▶ [WHAT THIS TASK INVOLVES]:
Copy all lines below containing "across".

▶ [DATA LISTING]:
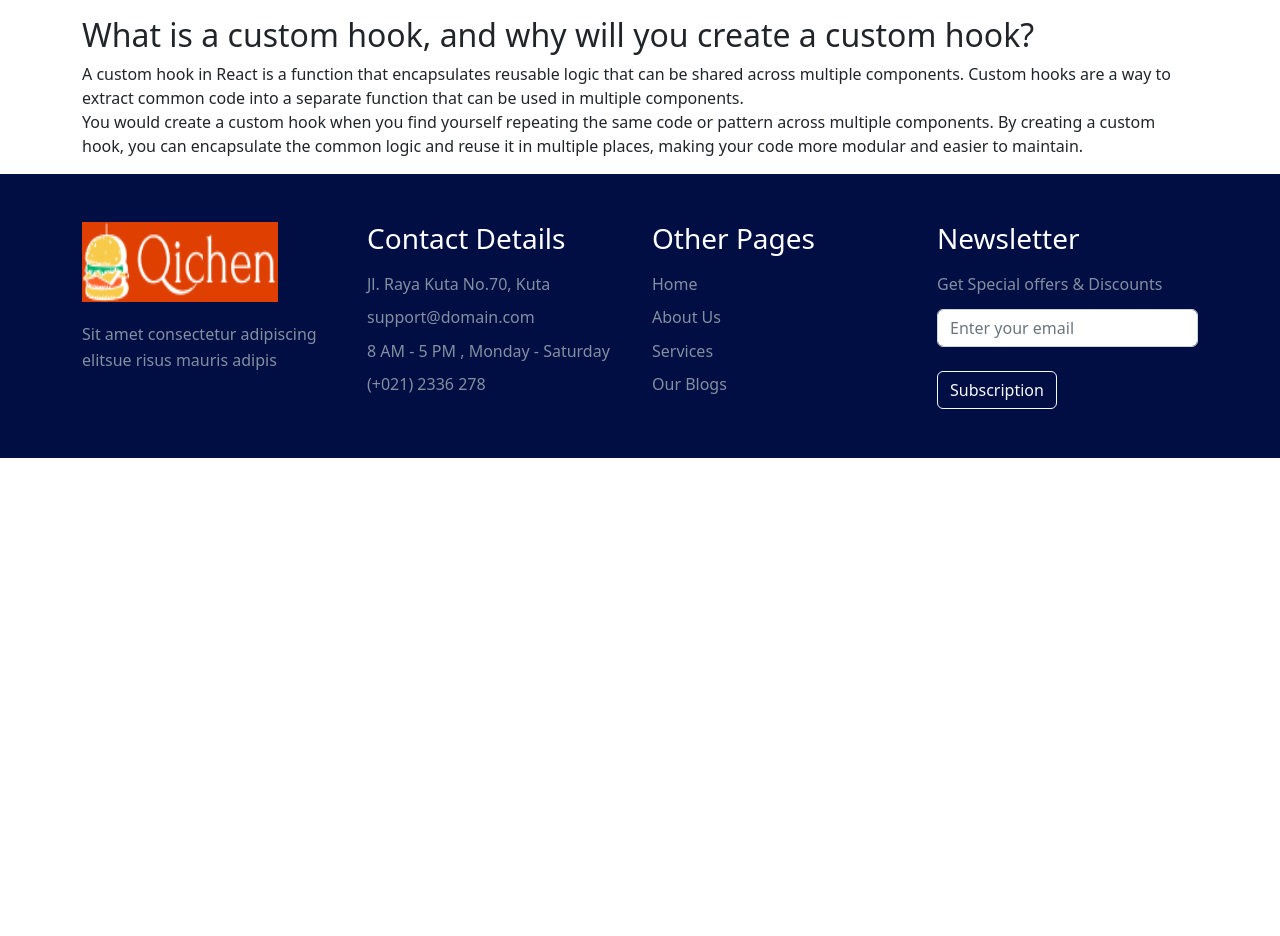
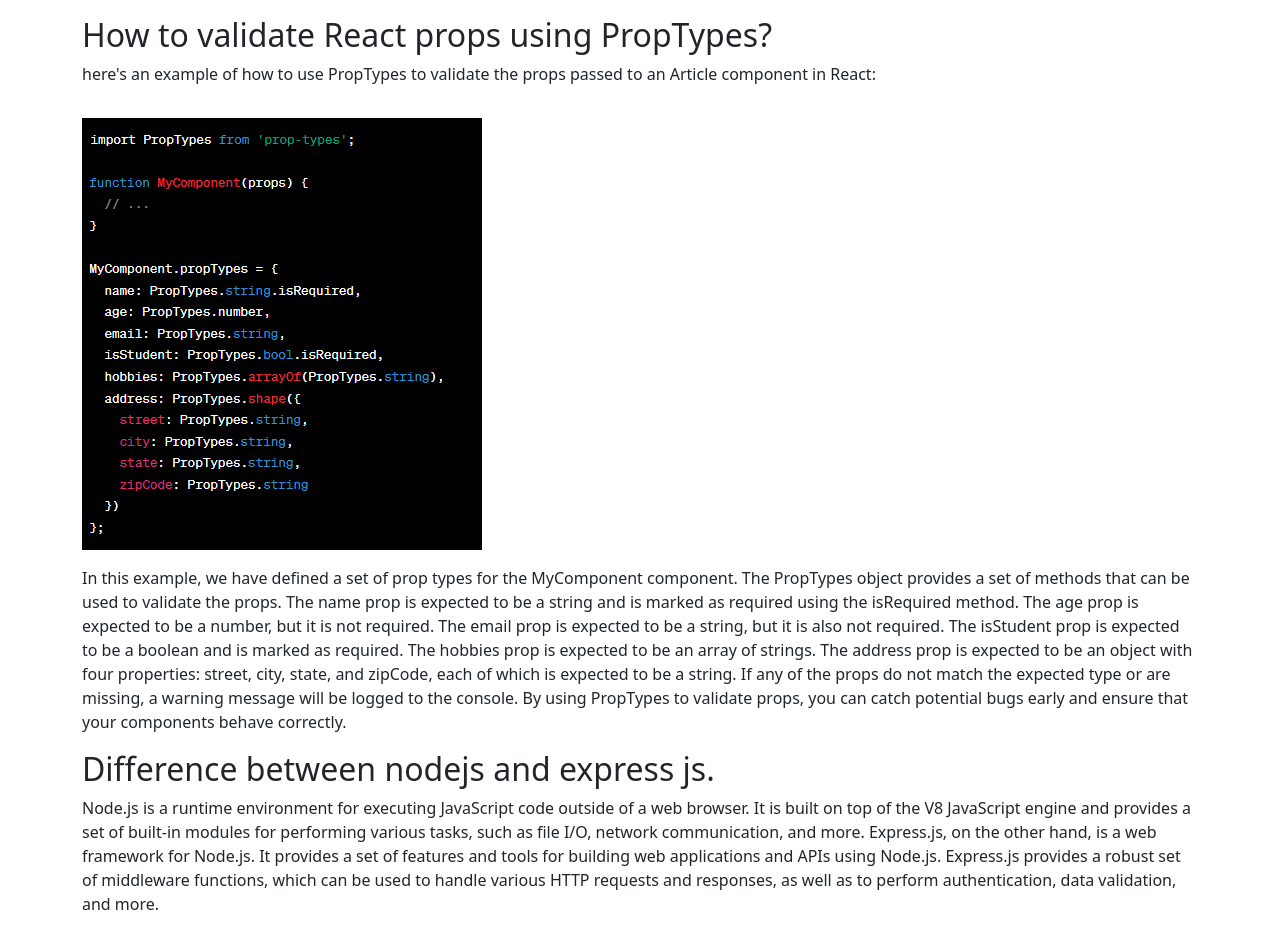
Before and after one commit to smshaown/Food-Coner, a React (Vite) app: page /blog in a window 1280 px wide. Shown: the part 382-1318 px from the top of the page. Before the commit the page ends 840 px from the top, so only its background shows below. Built offline with nearby package versions, Linux system fonts and the light colour scheme; no server answers; a web font is replaced by a local one.

Commit message:
done the blog

```diff
--- a/src/components/Blog/Blog.jsx
+++ b/src/components/Blog/Blog.jsx
@@ -1,43 +1,98 @@
 import React from "react";
 import { Container } from "react-bootstrap";
 import Pdf from "react-to-pdf";
+import blog from "../../assets/blog.png";
 
 const Blog = () => {
-
   const ref = React.createRef();
 
   return (
-    <Container >
-
-
+    <Container>
       <Pdf targetRef={ref} filename="code-example.pdf">
         {({ toPdf }) => (
-                    <button
-                    className="btn btn-danger mt-5"
-                    onClick={toPdf}
-                    >
+          <button className="btn btn-danger mt-5" onClick={toPdf}>
             Download PDF
           </button>
         )}
       </Pdf>
 
-      <h1 className="text-center mb-5" style={{paddingTop: "-100px"}}>This is Blog Section</h1>
+      <h1 className="text-center mb-5" style={{ paddingTop: "-100px" }}>
+        This is Blog Section
+      </h1>
       <div ref={ref}>
-        <h3>Differences between uncontrolled and controlled components?
-            </h3>
-        <p>In React, uncontrolled components and controlled components refer to two different ways of handling form elements and user input:
+        <h3>Differences between uncontrolled and controlled components?</h3>
+        <p>
+          In React, uncontrolled components and controlled components refer to
+          two different ways of handling form elements and user input:
           <br />
-        1. Uncontrolled components: These are form elements that store their own state internally, rather than relying on React state. This means that the values of the input fields are not controlled by React, and can be accessed directly from the DOM. Uncontrolled components are often simpler to use, but they can be harder to validate and maintain.
+          1. Uncontrolled components: These are form elements that store their
+          own state internally, rather than relying on React state. This means
+          that the values of the input fields are not controlled by React, and
+          can be accessed directly from the DOM. Uncontrolled components are
+          often simpler to use, but they can be harder to validate and maintain.
           <br />
-        2. Controlled components: These are form elements that rely on React state to store their values. This means that the values of the input fields are controlled by React, and any changes to the values are reflected in the state. Controlled components are often used when you need to validate input, conditionally disable or enable fields, or perform other complex tasks.</p>
+          2. Controlled components: These are form elements that rely on React
+          state to store their values. This means that the values of the input
+          fields are controlled by React, and any changes to the values are
+          reflected in the state. Controlled components are often used when you
+          need to validate input, conditionally disable or enable fields, or
+          perform other complex tasks.
+        </p>
       </div>
+
+      <div>
+        <h2>How to validate React props using PropTypes?</h2>
+        <p>
+          here's an example of how to use PropTypes to validate the props passed
+          to an Article component in React:
+        </p>
+        <img src={blog} className="mx-auto mt-3 mb-3" alt="" />
+        <p>
+          In this example, we have defined a set of prop types for the
+          MyComponent component. The PropTypes object provides a set of methods
+          that can be used to validate the props. The name prop is expected to
+          be a string and is marked as required using the isRequired method. The
+          age prop is expected to be a number, but it is not required. The email
+          prop is expected to be a string, but it is also not required. The
+          isStudent prop is expected to be a boolean and is marked as required.
+          The hobbies prop is expected to be an array of strings. The address
+          prop is expected to be an object with four properties: street, city,
+          state, and zipCode, each of which is expected to be a string. If any
+          of the props do not match the expected type or are missing, a warning
+          message will be logged to the console. By using PropTypes to validate
+          props, you can catch potential bugs early and ensure that your
+          components behave correctly.
+        </p>
+      </div>
+
+      <div>
+        <h2>Difference between nodejs and express js.</h2>
+
+        <p>
+          Node.js is a runtime environment for executing JavaScript code outside
+          of a web browser. It is built on top of the V8 JavaScript engine and
+          provides a set of built-in modules for performing various tasks, such
+          as file I/O, network communication, and more. Express.js, on the other
+          hand, is a web framework for Node.js. It provides a set of features
+          and tools for building web applications and APIs using Node.js.
+          Express.js provides a robust set of middleware functions, which can be
+          used to handle various HTTP requests and responses, as well as to
+          perform authentication, data validation, and more.
+        </p>
+      </div>
+
       <div>
         <h2>What is a custom hook, and why will you create a custom hook?</h2>
         <p>
-        A custom hook in React is a function that encapsulates reusable logic that can be shared across multiple components. Custom hooks are a way to extract common code into a separate function that can be used in multiple components.
+          A custom hook in React is a function that encapsulates reusable logic
+          that can be shared across multiple components. Custom hooks are a way
+          to extract common code into a separate function that can be used in
+          multiple components.
           <br />
-        You would create a custom hook when you find yourself repeating the same code or pattern across multiple components. By creating a custom hook, you can encapsulate the common logic and reuse it in multiple places, making your code more modular and easier to maintain.
-
+          You would create a custom hook when you find yourself repeating the
+          same code or pattern across multiple components. By creating a custom
+          hook, you can encapsulate the common logic and reuse it in multiple
+          places, making your code more modular and easier to maintain.
         </p>
       </div>
     </Container>
```
Also changed, not shown: src/assets/blog.png (added). Lines whose indentation alone changed are shown as unchanged.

▶ [EXPECTED OUTPUT]:
-        A custom hook in React is a function that encapsulates reusable logic that can be shared across multiple components. Custom hooks are a way to extract common code into a separate function that can be used in multiple components.
+          that can be shared across multiple components. Custom hooks are a way
-        You would create a custom hook when you find yourself repeating the same code or pattern across multiple components. By creating a custom hook, you can encapsulate the common logic and reuse it in multiple places, making your code more modular and easier to maintain.
+          same code or pattern across multiple components. By creating a custom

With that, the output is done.